Professor Jim McManus, a member of the healthcare reference group for the Catholic bishops of England and Wales, helped prepare the bishops’ coronavirus guidance and, according to a statement released by the Diocese of Westminster last month, explained to the UK government why churches must be shut in response to the crisis. The bishops closed the churches despite a guidance published by the Ministry of Housing, Communities and Local Government that stated that “places of worship should remain open for solitary prayer.”

The diocese explained the role played by McManus in the closing of churches in a message it published after the government announced that, as part of the ongoing nationwide lockdown all churches and places of worship must close altogether, having previously said that they could remain open for private prayer.

“Professor Jim McManus has spoken with a senior civil servant and it was quite clear they just had not thought through the issues of infection and security of churches and when he made these points clear, they were appalled and agreed they had made a mistake,” the diocese’s document said.

“Keeping churches open sends an utterly inconsistent message and therefore they must be closed for the benefit of others and stopping infection,” the document continued.

McManus was involved earlier this year in promoting a scheme encouraging workers to wear rainbow-coloured staff ID lanyards as part of a Hertfordshire County Council  “LGBT+ Allies Scheme.” 

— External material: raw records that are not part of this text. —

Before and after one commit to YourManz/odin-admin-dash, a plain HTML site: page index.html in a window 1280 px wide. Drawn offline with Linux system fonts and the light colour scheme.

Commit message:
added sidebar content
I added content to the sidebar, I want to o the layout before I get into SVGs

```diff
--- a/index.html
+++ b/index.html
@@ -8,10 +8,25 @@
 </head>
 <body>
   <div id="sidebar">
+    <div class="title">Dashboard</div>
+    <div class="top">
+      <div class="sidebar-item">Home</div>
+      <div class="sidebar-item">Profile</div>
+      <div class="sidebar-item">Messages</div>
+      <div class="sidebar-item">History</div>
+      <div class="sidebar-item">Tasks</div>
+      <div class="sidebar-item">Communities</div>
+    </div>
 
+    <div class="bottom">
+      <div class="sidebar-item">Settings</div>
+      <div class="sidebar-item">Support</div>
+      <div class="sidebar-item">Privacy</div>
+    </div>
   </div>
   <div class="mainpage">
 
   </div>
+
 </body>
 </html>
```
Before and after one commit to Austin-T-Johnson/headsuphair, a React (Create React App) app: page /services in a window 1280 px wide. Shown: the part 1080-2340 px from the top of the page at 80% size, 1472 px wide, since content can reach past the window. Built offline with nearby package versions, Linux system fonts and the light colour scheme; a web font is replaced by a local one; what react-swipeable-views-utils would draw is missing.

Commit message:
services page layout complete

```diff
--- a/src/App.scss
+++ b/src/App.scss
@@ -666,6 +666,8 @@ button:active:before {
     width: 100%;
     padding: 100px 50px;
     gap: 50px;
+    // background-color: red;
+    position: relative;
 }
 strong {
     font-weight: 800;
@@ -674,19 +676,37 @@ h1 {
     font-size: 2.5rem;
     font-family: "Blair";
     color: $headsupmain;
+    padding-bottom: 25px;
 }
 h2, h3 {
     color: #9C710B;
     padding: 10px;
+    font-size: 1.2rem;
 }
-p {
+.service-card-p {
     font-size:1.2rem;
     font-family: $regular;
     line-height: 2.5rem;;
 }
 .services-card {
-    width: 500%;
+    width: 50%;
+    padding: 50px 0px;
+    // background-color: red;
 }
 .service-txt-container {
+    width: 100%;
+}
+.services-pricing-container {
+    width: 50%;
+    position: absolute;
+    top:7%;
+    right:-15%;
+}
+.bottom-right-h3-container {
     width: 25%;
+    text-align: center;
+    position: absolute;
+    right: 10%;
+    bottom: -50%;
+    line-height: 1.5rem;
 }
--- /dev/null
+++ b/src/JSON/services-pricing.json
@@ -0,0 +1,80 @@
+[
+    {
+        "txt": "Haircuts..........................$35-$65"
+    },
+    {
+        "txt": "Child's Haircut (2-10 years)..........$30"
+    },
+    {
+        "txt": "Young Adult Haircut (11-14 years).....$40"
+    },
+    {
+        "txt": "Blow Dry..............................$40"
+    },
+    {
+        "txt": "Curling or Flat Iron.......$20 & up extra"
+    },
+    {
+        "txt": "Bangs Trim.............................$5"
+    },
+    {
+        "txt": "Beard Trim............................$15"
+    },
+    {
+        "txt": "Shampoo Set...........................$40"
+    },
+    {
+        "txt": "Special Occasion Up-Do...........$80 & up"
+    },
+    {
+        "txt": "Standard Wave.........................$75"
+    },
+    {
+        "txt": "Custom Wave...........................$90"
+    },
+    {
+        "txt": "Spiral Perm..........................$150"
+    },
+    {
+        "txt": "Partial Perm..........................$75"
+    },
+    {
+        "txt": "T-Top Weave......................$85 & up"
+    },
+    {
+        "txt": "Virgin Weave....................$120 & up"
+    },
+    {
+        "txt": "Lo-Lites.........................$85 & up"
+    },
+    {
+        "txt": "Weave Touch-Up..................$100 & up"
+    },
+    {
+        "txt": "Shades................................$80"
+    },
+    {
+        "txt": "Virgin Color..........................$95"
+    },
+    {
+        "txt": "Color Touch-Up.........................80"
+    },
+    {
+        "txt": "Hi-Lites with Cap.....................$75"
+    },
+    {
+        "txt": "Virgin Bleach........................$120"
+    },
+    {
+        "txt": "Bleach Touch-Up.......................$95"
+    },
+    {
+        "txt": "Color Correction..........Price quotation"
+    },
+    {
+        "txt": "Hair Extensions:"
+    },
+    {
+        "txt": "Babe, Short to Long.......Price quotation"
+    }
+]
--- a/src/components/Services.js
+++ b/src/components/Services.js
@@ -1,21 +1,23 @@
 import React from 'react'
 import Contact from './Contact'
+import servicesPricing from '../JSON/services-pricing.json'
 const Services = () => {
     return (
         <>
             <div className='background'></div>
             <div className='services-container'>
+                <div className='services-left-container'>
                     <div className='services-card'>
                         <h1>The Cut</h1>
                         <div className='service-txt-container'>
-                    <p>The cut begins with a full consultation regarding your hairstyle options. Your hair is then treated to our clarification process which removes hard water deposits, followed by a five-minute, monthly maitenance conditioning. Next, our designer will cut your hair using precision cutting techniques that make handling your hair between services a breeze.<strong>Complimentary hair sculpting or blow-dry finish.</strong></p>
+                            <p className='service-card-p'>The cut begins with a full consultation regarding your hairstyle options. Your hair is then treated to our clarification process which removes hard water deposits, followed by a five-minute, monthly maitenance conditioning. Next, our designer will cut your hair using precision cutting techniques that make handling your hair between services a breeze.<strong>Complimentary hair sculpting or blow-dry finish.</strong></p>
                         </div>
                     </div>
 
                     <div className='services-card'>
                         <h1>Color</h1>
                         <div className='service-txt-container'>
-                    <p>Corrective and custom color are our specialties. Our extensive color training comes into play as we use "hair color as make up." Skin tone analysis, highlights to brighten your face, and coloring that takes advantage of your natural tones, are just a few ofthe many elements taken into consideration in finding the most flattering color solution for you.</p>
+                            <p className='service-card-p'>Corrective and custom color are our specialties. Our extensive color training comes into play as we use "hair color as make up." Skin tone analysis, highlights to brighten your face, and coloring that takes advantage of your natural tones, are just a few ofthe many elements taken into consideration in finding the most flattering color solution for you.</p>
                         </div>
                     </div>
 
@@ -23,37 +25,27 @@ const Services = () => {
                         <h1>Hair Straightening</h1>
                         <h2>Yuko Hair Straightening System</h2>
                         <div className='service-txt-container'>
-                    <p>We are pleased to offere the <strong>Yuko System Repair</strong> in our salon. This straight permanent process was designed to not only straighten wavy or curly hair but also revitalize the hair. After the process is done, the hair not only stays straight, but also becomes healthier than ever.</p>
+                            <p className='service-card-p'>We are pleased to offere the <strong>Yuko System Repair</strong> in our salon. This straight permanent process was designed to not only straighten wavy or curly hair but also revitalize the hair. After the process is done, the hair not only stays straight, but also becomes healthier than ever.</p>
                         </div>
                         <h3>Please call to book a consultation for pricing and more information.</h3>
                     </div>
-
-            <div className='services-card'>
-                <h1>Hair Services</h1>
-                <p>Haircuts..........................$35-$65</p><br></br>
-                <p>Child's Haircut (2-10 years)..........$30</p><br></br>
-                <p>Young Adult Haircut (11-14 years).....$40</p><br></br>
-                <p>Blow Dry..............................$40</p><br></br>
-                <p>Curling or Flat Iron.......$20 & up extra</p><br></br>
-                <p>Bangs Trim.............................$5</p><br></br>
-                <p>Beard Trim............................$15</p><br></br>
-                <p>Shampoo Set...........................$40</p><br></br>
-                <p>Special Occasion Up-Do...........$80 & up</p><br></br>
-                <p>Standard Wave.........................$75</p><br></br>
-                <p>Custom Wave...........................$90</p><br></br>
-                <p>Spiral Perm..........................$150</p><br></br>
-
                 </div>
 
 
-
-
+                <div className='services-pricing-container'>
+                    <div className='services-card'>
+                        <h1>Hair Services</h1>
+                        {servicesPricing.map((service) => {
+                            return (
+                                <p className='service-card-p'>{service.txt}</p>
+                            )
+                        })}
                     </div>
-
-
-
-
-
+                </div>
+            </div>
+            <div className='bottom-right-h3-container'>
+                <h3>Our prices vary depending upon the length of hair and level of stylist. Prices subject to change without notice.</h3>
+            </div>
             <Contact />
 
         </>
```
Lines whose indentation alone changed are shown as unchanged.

In a 2014 presentation produced by McManus titled “Delivering anti homophobia in faith schools” he asserts that “[s]ome LGBT Catholics feel in conscience they can live full lives in relationships, others feel called to take Church’s teaching literally. Catholic schools do not have to take sides or depart from official teaching to be able to commit to reducing bullying.”

In the same presentation, McManus also cites pro-homosexual guidance to schools from Stonewall, a U.K. LGBT activist group roughly equivalent to the Human Rights Campaign (HRC) in the United States. Stonewall encourages British primary schools to embed gay, lesbian, and transgender themes and examples into every subject area and every grade level.

In a 2017 Royal College of Physicians newsletter, McManus celebrated the then recently passed Children and Social Work Act (2017) which made the new subjects of Relationships Education compulsory in all primary schools in England, and Relationships and Sex Education (RSE) compulsory in all secondary schools in England, including faith and independent schools. From the outset, government spokespersons, including the Prime Minister, stated that Relationships Education would be “LGBT” inclusive.

McManus described the passing of the legislation as “Great” and said it was even better that the legislation was supported by “the two biggest national faith education systems – The Catholics and the Church of England.”

McManus noted that all “faith schools must teach all aspects” of the new framework and described the Catholic school of which he was formerly a governor as “one of the most LGBT friendly places I’ve ever seen.”

Other faith communities in the U.K. have resisted the new education laws with Jewish leaders saying earlier this year that they will oppose educational authorities and not allow their schools to teach about homosexual and other “lifestyles” that are “prohibited by the Torah.” Muslim parents have been making headlines for months for opposing LGBT education in British schools.